* [Exercise details]
State only how many lines of the records contain the string "IEEEauthorblockN".

(Dataset records)
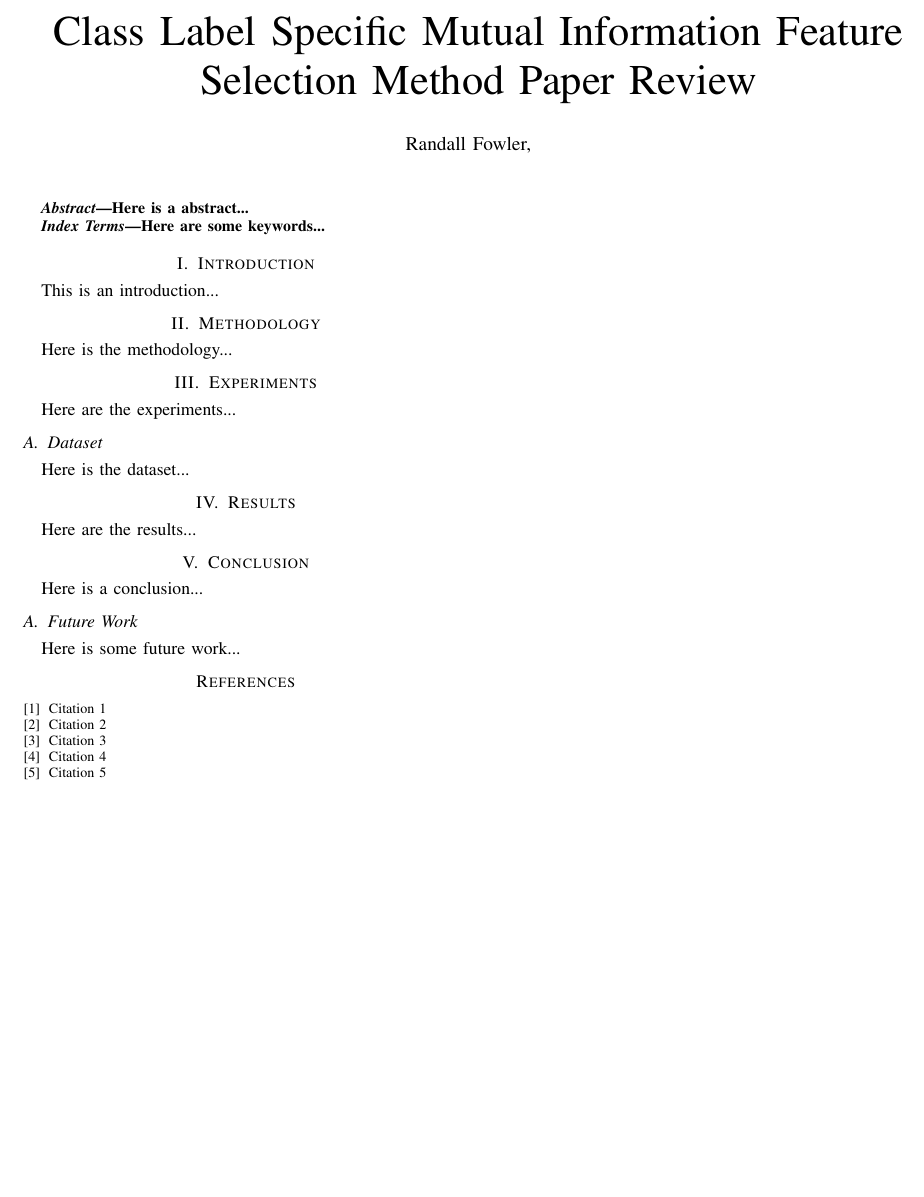
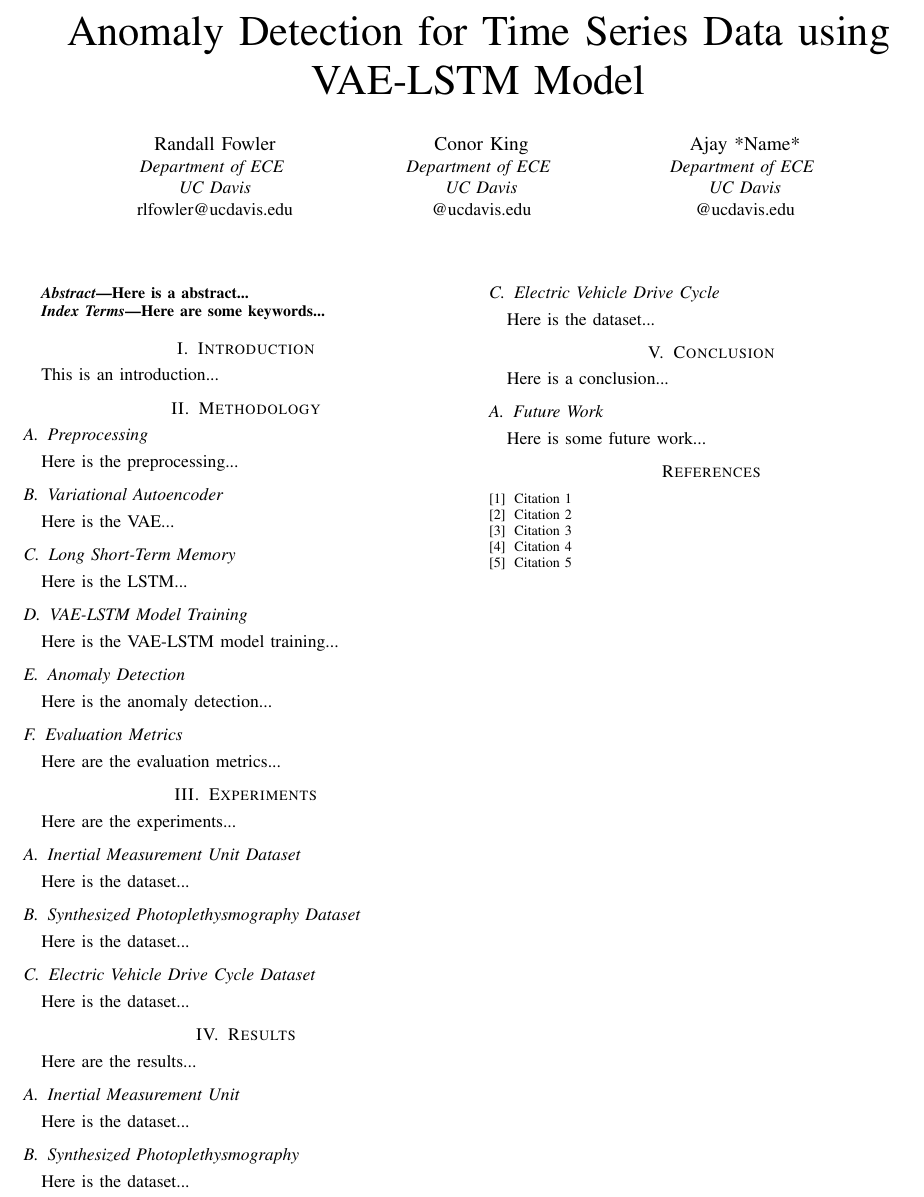
Before and after one commit to Th3RandyMan/Unsupervised-Anomaly-Detection, a LaTeX paper (Paper/EEC289AProjectPaper.tex): part of the page, cut at the place of the change, the shorter picture padded with empty space. Compiled offline with pdfLaTeX.

Commit message:
template for paper

```diff
--- a/Paper/EEC289AProjectPaper.tex
+++ b/Paper/EEC289AProjectPaper.tex
@@ -16,11 +16,27 @@
 
 \begin{document}
 
-\title{Class Label Specific Mutual Information Feature Selection Method Paper Review}
+\title{Anomaly Detection for Time Series Data using VAE-LSTM Model}
 
-\author{Randall Fowler,~\IEEEmembership{Department of ECE, UC Davis}
-\thanks{This is a paper review completed as a class project for Information Theory, EEC 266, taught at UC Davis by Dr. Lifeng Lai.}
-\thanks{Written on December 5th, 2023.}}
+% \author{Randall Fowler,~\IEEEmembership{Department of ECE, UC Davis}
+% \thanks{This is a paper review completed as a class project for Information Theory, EEC 266, taught at UC Davis by Dr. Lifeng Lai.}
+% \thanks{Written on December 5th, 2023.}}
+\author{
+    \IEEEauthorblockN{Randall Fowler}
+    \IEEEauthorblockA{\textit{Department of ECE} \\
+    \textit{UC Davis}\\
+    rlfowler@ucdavis.edu}
+    \and
+    \IEEEauthorblockN{Conor King}
+    \IEEEauthorblockA{\textit{Department of ECE} \\
+    \textit{UC Davis}\\
+    @ucdavis.edu}
+    \and
+    \IEEEauthorblockN{Ajay *Name*}
+    \IEEEauthorblockA{\textit{Department of ECE} \\
+    \textit{UC Davis}\\
+    @ucdavis.edu}
+}
 
 \maketitle
 
@@ -36,20 +52,53 @@ Here are some keywords...
 \IEEEPARstart{T}{his} is an introduction...
 
 \section{Methodology}
-Here is the methodology...
+\subsection{Preprocessing}
+Here is the preprocessing...
+
+\subsection{Variational Autoencoder}
+Here is the VAE...
+
+\subsection{Long Short-Term Memory}
+Here is the LSTM...
+
+\subsection{VAE-LSTM Model Training}
+Here is the VAE-LSTM model training...
+
+\subsection{Anomaly Detection}
+Here is the anomaly detection...
+
+\subsection{Evaluation Metrics}
+Here are the evaluation metrics...
+
 
 \section{Experiments}
 Here are the experiments...
 
-\subsection{Dataset}
+\subsection{Inertial Measurement Unit Dataset}
 Here is the dataset...
+
+\subsection{Synthesized Photoplethysmography Dataset}
+Here is the dataset...
+
+\subsection{Electric Vehicle Drive Cycle Dataset}
+Here is the dataset...
+
 
 \section{Results}
 Here are the results...
 
+\subsection{Inertial Measurement Unit}
+Here is the dataset...
+
+\subsection{Synthesized Photoplethysmography}
+Here is the dataset...
+
+\subsection{Electric Vehicle Drive Cycle}
+Here is the dataset...
+
+
 \section{Conclusion}% a little of last page
 Here is a conclusion...
-
 
 \subsection{Future Work}
 Here is some future work...
```
Also changed, not shown: Paper/EEC289AProjectPaper.pdf, 2 other files.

* [Output of the exercise]
3